Task requirements:
All lines holding the string "with" should be copied from the data below.

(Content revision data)
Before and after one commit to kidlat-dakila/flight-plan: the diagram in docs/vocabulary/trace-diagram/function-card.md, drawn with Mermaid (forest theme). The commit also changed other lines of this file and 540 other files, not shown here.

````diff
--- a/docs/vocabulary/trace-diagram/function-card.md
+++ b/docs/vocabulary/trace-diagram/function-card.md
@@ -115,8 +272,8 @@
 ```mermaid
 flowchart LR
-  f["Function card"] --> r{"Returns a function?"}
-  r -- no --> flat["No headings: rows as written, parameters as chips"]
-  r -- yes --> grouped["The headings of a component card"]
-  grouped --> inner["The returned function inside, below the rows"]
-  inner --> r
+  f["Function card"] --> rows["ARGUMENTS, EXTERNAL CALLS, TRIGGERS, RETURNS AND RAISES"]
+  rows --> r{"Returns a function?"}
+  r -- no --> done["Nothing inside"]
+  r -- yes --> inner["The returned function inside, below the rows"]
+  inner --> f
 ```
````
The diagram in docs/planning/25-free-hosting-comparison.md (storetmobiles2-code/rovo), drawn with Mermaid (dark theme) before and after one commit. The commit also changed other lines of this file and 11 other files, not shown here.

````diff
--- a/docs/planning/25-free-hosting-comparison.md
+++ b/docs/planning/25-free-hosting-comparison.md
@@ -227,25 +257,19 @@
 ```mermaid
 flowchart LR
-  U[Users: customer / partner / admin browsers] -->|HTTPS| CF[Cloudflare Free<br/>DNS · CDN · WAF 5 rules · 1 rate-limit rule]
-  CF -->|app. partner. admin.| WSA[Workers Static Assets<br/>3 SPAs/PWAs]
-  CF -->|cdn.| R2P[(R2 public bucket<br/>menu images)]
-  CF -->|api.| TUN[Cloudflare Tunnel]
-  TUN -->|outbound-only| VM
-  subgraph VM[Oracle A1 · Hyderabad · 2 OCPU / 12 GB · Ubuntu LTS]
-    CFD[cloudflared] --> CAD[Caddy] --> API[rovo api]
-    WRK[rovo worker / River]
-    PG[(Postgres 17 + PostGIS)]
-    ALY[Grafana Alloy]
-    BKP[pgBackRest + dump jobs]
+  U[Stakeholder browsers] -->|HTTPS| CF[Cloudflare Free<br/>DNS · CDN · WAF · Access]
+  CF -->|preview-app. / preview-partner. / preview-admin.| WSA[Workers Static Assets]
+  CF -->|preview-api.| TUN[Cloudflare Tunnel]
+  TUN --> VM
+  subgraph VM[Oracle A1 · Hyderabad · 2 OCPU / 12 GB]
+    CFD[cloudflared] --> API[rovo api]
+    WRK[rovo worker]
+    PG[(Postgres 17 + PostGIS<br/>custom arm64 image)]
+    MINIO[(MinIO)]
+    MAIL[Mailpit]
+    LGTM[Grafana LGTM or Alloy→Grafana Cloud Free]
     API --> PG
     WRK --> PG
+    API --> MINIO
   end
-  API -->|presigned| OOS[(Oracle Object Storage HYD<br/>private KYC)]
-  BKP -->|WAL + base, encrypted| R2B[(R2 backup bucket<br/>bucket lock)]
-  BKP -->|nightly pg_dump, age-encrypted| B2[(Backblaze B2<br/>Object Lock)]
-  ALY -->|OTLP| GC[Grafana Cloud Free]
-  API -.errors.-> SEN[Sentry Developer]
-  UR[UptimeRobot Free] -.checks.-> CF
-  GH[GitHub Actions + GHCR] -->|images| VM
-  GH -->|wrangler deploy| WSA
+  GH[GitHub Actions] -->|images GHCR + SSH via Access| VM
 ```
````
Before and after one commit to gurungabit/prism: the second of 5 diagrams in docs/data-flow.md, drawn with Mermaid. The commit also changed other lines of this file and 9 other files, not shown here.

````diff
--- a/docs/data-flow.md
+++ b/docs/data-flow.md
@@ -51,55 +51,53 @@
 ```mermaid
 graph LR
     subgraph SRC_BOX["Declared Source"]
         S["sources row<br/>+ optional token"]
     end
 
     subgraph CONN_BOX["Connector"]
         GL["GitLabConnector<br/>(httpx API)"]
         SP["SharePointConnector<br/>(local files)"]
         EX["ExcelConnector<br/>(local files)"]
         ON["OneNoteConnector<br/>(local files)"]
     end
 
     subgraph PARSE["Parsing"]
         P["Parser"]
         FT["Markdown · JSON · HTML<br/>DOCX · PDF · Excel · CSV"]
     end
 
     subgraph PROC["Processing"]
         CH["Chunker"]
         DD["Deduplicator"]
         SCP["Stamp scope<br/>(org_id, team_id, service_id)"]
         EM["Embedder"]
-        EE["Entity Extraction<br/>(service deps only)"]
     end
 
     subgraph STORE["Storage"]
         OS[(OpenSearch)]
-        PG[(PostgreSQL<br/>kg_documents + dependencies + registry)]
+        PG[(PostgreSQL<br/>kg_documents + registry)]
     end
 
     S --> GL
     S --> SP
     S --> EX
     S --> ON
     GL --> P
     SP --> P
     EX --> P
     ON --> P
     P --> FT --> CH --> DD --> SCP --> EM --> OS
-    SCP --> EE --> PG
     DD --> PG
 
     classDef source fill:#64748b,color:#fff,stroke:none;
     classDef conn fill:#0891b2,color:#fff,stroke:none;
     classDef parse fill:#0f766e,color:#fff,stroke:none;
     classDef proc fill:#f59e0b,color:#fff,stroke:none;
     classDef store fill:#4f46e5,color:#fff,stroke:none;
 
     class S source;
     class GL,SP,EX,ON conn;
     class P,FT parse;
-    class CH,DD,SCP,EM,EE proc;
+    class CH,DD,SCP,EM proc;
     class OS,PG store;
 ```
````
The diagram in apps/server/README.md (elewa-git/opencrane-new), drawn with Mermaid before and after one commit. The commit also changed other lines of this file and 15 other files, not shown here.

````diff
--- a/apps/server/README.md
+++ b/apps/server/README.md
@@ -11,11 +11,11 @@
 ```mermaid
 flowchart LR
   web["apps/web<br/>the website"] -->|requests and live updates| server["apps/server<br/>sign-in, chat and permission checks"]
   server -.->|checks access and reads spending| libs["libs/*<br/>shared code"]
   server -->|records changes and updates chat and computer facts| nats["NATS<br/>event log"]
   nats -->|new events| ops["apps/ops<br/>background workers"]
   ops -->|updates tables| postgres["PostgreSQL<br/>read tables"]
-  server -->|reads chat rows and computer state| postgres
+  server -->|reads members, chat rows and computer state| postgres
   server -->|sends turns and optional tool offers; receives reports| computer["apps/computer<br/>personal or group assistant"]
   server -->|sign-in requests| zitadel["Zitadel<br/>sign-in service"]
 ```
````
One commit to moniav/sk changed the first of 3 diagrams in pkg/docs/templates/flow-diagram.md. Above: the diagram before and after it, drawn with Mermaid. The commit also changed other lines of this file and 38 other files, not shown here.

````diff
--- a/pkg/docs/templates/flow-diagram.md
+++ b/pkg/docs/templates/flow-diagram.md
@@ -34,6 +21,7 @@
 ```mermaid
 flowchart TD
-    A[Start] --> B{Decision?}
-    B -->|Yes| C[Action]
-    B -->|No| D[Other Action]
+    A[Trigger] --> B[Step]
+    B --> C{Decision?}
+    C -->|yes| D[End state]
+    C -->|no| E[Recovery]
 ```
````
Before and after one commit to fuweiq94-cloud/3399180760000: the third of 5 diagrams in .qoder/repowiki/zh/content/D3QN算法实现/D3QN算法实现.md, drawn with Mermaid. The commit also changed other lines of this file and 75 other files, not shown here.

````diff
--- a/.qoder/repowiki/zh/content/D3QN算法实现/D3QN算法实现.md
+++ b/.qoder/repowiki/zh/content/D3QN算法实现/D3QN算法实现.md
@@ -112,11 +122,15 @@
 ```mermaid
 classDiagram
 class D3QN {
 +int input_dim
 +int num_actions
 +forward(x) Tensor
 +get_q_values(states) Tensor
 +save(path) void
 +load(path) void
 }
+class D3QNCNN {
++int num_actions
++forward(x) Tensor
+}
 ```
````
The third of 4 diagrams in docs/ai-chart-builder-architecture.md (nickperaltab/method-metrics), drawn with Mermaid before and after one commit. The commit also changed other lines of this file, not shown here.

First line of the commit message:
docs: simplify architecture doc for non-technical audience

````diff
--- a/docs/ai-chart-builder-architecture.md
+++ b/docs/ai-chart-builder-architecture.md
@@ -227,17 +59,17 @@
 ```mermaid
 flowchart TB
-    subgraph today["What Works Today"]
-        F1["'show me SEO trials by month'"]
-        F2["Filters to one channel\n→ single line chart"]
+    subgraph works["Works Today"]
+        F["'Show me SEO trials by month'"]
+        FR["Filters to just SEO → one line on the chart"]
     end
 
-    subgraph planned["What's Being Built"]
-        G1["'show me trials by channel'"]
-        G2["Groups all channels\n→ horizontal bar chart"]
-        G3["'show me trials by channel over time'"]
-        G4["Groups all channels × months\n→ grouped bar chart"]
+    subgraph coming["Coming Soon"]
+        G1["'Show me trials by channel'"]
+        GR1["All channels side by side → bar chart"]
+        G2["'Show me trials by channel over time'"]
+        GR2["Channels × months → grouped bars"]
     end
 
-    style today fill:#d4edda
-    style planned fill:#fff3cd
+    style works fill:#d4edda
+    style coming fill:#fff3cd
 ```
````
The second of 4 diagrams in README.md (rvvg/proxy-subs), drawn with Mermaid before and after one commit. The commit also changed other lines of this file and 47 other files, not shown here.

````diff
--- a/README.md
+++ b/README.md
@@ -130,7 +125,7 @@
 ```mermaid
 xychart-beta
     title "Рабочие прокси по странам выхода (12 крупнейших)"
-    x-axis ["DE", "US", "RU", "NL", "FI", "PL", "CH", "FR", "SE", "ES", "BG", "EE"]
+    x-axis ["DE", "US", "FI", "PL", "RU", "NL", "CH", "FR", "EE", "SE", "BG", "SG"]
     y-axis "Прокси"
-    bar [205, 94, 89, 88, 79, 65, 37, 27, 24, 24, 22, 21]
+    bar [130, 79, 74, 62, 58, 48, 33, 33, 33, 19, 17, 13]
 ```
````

Output below:
Before and after one commit to kidlat-dakila/flight-plan: the diagram in docs/vocabulary/trace-diagram/function-card.md, drawn with Mermaid (forest theme). The commit also changed other lines of this file and 540 other files, not shown here.
The diagram in docs/planning/25-free-hosting-comparison.md (storetmobiles2-code/rovo), drawn with Mermaid (dark theme) before and after one commit. The commit also changed other lines of this file and 11 other files, not shown here.
Before and after one commit to gurungabit/prism: the second of 5 diagrams in docs/data-flow.md, drawn with Mermaid. The commit also changed other lines of this file and 9 other files, not shown here.
The diagram in apps/server/README.md (elewa-git/opencrane-new), drawn with Mermaid before and after one commit. The commit also changed other lines of this file and 15 other files, not shown here.
One commit to moniav/sk changed the first of 3 diagrams in pkg/docs/templates/flow-diagram.md. Above: the diagram before and after it, drawn with Mermaid. The commit also changed other lines of this file and 38 other files, not shown here.
Before and after one commit to fuweiq94-cloud/3399180760000: the third of 5 diagrams in .qoder/repowiki/zh/content/D3QN算法实现/D3QN算法实现.md, drawn with Mermaid. The commit also changed other lines of this file and 75 other files, not shown here.
The third of 4 diagrams in docs/ai-chart-builder-architecture.md (nickperaltab/method-metrics), drawn with Mermaid before and after one commit. The commit also changed other lines of this file, not shown here.
The second of 4 diagrams in README.md (rvvg/proxy-subs), drawn with Mermaid before and after one commit. The commit also changed other lines of this file and 47 other files, not shown here.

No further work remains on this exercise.